## DIRECTIONS
Please reproduce all the records exactly while leaving out their pictures.

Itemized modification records

|---|

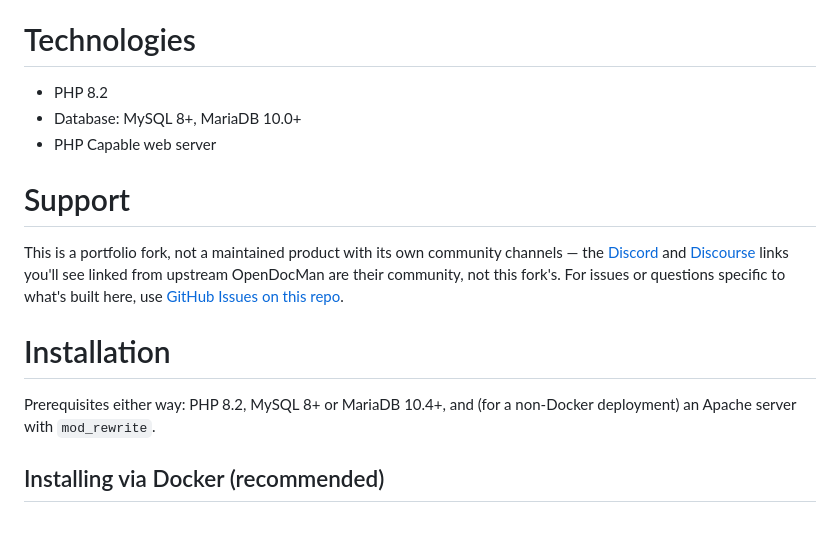
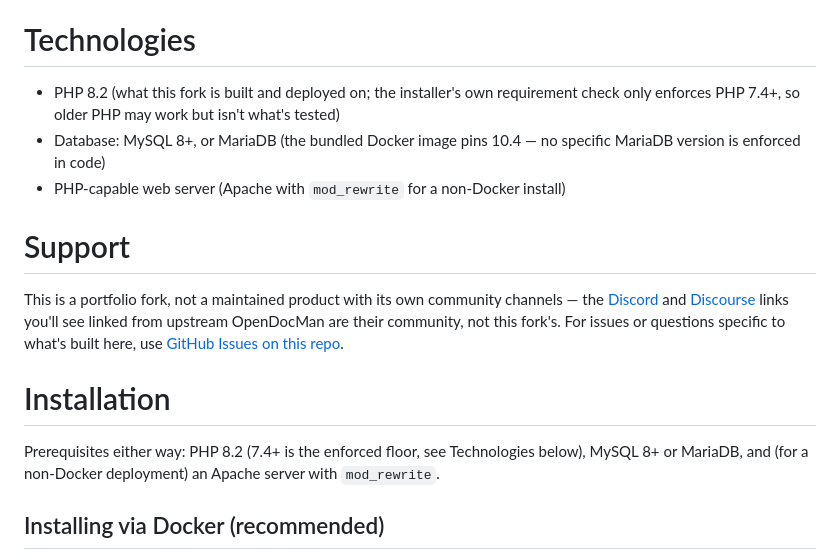
Before and after one commit to teekaysharma/securedocflow, a Markdown page: README.md, the part around the change. GitHub-like rendering; blank space fills up the shorter version.

Commit message:
Fix PHP/MariaDB version claims in README to match code
RequirementChecker.php only enforces PHP >=7.4.0, and no MariaDB
version check exists anywhere in code -- the README was overclaiming
PHP 8.2 and MariaDB 10.4+ as hard requirements when those are just
what this fork happens to be built/deployed on (Dockerfile pins
php:8.2.29, docker-compose.yml pins mariadb:10.4). Also fixed a
same-file inconsistency: Technologies said "MariaDB 10.0+" while
Installation said "MariaDB 10.4+".

Co-Authored-By: Claude Sonnet 5 <noreply@anthropic.com>

```diff
--- a/README.md
+++ b/README.md
@@ -54,9 +54,11 @@ None of this requires the classification/workflow features to be used — a depl
 - GPL 2.0
 
 # Technologies
-- PHP 8.2
-- Database: MySQL 8+, MariaDB 10.0+
-- PHP Capable web server
+- PHP 8.2 (what this fork is built and deployed on; the installer's own requirement check only
+  enforces PHP 7.4+, so older PHP may work but isn't what's tested)
+- Database: MySQL 8+, or MariaDB (the bundled Docker image pins 10.4 — no specific MariaDB
+  version is enforced in code)
+- PHP-capable web server (Apache with `mod_rewrite` for a non-Docker install)
 
 # Support
 
@@ -68,8 +70,8 @@ questions specific to what's built here, use
 
 # Installation
 
-Prerequisites either way: PHP 8.2, MySQL 8+ or MariaDB 10.4+, and (for a non-Docker deployment)
-an Apache server with `mod_rewrite`.
+Prerequisites either way: PHP 8.2 (7.4+ is the enforced floor, see Technologies below), MySQL 8+
+or MariaDB, and (for a non-Docker deployment) an Apache server with `mod_rewrite`.
 
 ## Installing via Docker (recommended)
 
```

|---|

## RESULT OF THE EXERCISE
Before and after one commit to teekaysharma/securedocflow, a Markdown page: README.md, the part around the change. GitHub-like rendering; blank space fills up the shorter version.

Commit message:
Fix PHP/MariaDB version claims in README to match code
RequirementChecker.php only enforces PHP >=7.4.0, and no MariaDB
version check exists anywhere in code -- the README was overclaiming
PHP 8.2 and MariaDB 10.4+ as hard requirements when those are just
what this fork happens to be built/deployed on (Dockerfile pins
php:8.2.29, docker-compose.yml pins mariadb:10.4). Also fixed a
same-file inconsistency: Technologies said "MariaDB 10.0+" while
Installation said "MariaDB 10.4+".

Co-Authored-By: Claude Sonnet 5 <noreply@anthropic.com>

```diff
--- a/README.md
+++ b/README.md
@@ -54,9 +54,11 @@ None of this requires the classification/workflow features to be used — a depl
 - GPL 2.0
 
 # Technologies
-- PHP 8.2
-- Database: MySQL 8+, MariaDB 10.0+
-- PHP Capable web server
+- PHP 8.2 (what this fork is built and deployed on; the installer's own requirement check only
+  enforces PHP 7.4+, so older PHP may work but isn't what's tested)
+- Database: MySQL 8+, or MariaDB (the bundled Docker image pins 10.4 — no specific MariaDB
+  version is enforced in code)
+- PHP-capable web server (Apache with `mod_rewrite` for a non-Docker install)
 
 # Support
 
@@ -68,8 +70,8 @@ questions specific to what's built here, use
 
 # Installation
 
-Prerequisites either way: PHP 8.2, MySQL 8+ or MariaDB 10.4+, and (for a non-Docker deployment)
-an Apache server with `mod_rewrite`.
+Prerequisites either way: PHP 8.2 (7.4+ is the enforced floor, see Technologies below), MySQL 8+
+or MariaDB, and (for a non-Docker deployment) an Apache server with `mod_rewrite`.
 
 ## Installing via Docker (recommended)
 
```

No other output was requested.